Whether seeking to improve the performance of construction equipment, or hoping to enhance the functionality of medical facilities, pneumatic cylinders are a mainstay in many of the machinery that we see today. Commonly used for mechanical equipment, pneumatic cylinders are an easy, simple, and relatively cheaper alternative compared to many of the other options available in the market.
What is a Pneumatic Cylinder?
The basic structure of a pneumatic cylinder is made up of a hollow shaft or tube which contains a plate of the same diameter that usually comes equipped with a long rod or piston. Motion is generated by use of pressurized gas which pushes on the plate to drive the rod to its function.
A pneumatic cylinder is used to generate mechanical motion that starts, continues, or ends a cycle. Depending on the mechanisms involved, there are numerous types of pneumatic cylinders available that suit different functions for a variety of machines.
Types of Pneumatic Cylinders
1. Compact Cylinders – For machines and equipment that are smaller in size, the compact cylinder is the ideal addition. This particular type of pneumatic cylinder is the smallest of all versions and is ideally used for mechanisms that require just a short stroke. Traditionally, the compact cylinder is a style reserved solely for single-acting styles which feature just one rod, but double-acting variants are also available.
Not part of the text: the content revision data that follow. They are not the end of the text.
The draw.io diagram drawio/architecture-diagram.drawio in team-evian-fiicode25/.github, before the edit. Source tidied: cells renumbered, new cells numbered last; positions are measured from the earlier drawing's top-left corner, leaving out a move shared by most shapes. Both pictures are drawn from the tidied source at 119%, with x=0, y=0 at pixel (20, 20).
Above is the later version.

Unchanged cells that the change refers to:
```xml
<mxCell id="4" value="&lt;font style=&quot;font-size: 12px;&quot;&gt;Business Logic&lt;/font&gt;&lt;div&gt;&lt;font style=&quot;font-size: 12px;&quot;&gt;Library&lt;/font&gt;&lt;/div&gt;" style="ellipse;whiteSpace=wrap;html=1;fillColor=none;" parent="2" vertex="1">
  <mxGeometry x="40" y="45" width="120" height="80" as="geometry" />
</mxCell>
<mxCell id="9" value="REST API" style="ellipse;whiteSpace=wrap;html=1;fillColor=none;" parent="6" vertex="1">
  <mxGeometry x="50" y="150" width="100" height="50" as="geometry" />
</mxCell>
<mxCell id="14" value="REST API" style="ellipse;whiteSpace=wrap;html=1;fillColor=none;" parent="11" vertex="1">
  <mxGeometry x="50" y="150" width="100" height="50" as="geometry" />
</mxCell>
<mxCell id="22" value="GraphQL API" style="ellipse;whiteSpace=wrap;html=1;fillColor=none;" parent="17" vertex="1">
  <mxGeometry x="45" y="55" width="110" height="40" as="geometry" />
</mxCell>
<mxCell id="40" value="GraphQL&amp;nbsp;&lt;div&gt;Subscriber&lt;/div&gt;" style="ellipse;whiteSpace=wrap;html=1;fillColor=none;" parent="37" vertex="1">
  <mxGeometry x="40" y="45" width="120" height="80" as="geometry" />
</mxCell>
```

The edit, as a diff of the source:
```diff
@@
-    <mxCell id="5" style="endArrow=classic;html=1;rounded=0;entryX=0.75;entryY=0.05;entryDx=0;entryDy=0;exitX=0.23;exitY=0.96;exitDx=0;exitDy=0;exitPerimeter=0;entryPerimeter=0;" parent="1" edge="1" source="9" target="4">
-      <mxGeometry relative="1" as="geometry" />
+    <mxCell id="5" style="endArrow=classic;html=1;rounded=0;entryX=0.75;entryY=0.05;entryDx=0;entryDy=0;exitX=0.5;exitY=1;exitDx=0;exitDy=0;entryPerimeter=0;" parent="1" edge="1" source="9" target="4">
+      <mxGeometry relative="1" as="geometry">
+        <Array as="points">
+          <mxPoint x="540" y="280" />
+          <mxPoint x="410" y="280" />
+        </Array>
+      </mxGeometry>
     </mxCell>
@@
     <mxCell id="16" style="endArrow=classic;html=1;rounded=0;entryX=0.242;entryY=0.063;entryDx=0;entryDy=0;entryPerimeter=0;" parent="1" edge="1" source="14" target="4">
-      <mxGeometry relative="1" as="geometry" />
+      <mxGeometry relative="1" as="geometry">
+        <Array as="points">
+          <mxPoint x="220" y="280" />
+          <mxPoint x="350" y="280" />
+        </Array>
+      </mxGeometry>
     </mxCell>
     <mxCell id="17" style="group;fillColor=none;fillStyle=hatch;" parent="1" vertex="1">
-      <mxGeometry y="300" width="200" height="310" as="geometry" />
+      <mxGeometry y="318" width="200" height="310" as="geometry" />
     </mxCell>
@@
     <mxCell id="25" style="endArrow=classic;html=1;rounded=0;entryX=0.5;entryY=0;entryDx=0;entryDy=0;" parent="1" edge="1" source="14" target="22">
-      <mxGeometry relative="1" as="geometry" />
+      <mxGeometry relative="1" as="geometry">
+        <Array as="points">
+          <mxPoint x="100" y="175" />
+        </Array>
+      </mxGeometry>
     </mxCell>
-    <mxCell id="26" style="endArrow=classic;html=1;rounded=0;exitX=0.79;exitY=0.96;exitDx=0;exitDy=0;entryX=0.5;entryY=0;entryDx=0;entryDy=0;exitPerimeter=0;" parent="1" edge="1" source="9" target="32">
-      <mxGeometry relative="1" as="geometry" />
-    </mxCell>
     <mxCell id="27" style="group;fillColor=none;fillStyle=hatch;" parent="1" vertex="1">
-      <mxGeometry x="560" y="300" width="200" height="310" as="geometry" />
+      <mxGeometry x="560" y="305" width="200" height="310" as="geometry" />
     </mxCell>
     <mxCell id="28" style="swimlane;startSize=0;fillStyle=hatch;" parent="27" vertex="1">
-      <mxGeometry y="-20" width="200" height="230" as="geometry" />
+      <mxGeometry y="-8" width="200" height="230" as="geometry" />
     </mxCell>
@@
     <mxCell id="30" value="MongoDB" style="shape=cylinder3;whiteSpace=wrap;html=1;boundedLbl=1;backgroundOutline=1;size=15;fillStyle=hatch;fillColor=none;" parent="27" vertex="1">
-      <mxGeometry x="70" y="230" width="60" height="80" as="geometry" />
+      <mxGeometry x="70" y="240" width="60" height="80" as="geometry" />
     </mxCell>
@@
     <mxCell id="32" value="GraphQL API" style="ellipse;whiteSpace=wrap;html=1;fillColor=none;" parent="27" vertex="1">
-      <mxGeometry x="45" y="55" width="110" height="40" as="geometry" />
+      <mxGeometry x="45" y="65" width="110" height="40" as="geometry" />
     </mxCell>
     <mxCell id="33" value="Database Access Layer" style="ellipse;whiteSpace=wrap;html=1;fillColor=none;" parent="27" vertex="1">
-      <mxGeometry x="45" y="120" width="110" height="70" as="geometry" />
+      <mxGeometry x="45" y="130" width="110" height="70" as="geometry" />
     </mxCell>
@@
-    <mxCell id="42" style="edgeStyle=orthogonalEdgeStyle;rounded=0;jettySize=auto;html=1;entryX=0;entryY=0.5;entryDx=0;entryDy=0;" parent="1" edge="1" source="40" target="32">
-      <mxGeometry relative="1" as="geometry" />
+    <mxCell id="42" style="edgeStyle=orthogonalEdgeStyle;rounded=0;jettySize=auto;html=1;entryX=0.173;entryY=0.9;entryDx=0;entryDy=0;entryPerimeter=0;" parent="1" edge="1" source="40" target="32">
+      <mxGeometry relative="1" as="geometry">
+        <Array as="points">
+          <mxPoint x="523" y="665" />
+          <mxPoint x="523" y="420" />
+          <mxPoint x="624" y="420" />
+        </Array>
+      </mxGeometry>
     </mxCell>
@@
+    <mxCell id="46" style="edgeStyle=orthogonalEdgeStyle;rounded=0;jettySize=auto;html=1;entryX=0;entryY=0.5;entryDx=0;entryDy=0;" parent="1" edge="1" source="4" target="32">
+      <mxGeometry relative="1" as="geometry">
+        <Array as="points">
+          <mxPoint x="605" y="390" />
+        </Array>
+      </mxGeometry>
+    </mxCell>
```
2. Guided Cylinders – When the rod attached to a pneumatic cylinder exceeds a certain length, it becomes difficult to drive it accurately to its target. That’s why guided cylinders were developed. This type of pneumatic cylinder features a much longer rod which can reach up to double the length of the cylinder itself.
But for the purpose of accuracy, several guide rods and blocks are placed around the rod to ensure that it doesn’t steer away from its intended course for a smooth, straight, linear motion.
3. Rack and Pinion – This pneumatic cylinder type allows the production of angular motion via the same pressured gas mechanism. The addition of rotary actuators make the range of motion possible, and are often capable of creating motions that exceed 360 degrees.
4. Bellows – Featuring elastomeric walls reinforced by two metal end plates, the bellow can create much greater force thanks to its flexible structure. The cylinder can be bent to a certain degree, making it an ideal addition for structures that do not follow a single, straight path.
5. Rodless Cylinders – A space saving alternative, the rodless cylinder generates the same force as many of its piston-bearing counterparts which allows users to save space thanks to the mechanism’s intuitive design.
Guide to Choosing Pneumatic Cylinders
1. Space Restrictions – Because some pneumatic cylinders might take up a significant amount of space, it’s important to understand how much of you’re willing to allot for it. As a general rule, you should be able to take accurate measurements before you go and shop for pneumatic cylinders to ensure that the one you’ve purchased will fit the rig.
2. Motion Requirements – What type of motion does your mechanism require? Will the short stroke of a compact cylinder be enough to aptly perform the task, or do you need something as long as a guided cylinder? When choosing a pneumatic cylinder, it’s essential that you select one that can perform the exact purpose you’re hoping to fulfil as this will greatly affect the efficiency of your machine.
3. Power and Force – There are some machines that require a force just strong enough to pull a button, then there are those that necessitate the displacement of hundreds of pounds worth of metal.
Once you go to shop for pneumatic cylinders, you will find that not all of them can generate the same power and force. Now, depending on the task you want it to perform, you will have to choose something that can create a motion strong enough for seamless performance.
It would be wise to select a pneumatic cylinder that generates more force than you require as this can be calibrated later on. After all, you don’t want to overwork your cylinder by making it work at its limit every time. Buying a model that can perform stronger than what you actually need will allow you to calibrate it at lower than its maximum, saving it from the onslaught of wear and tear.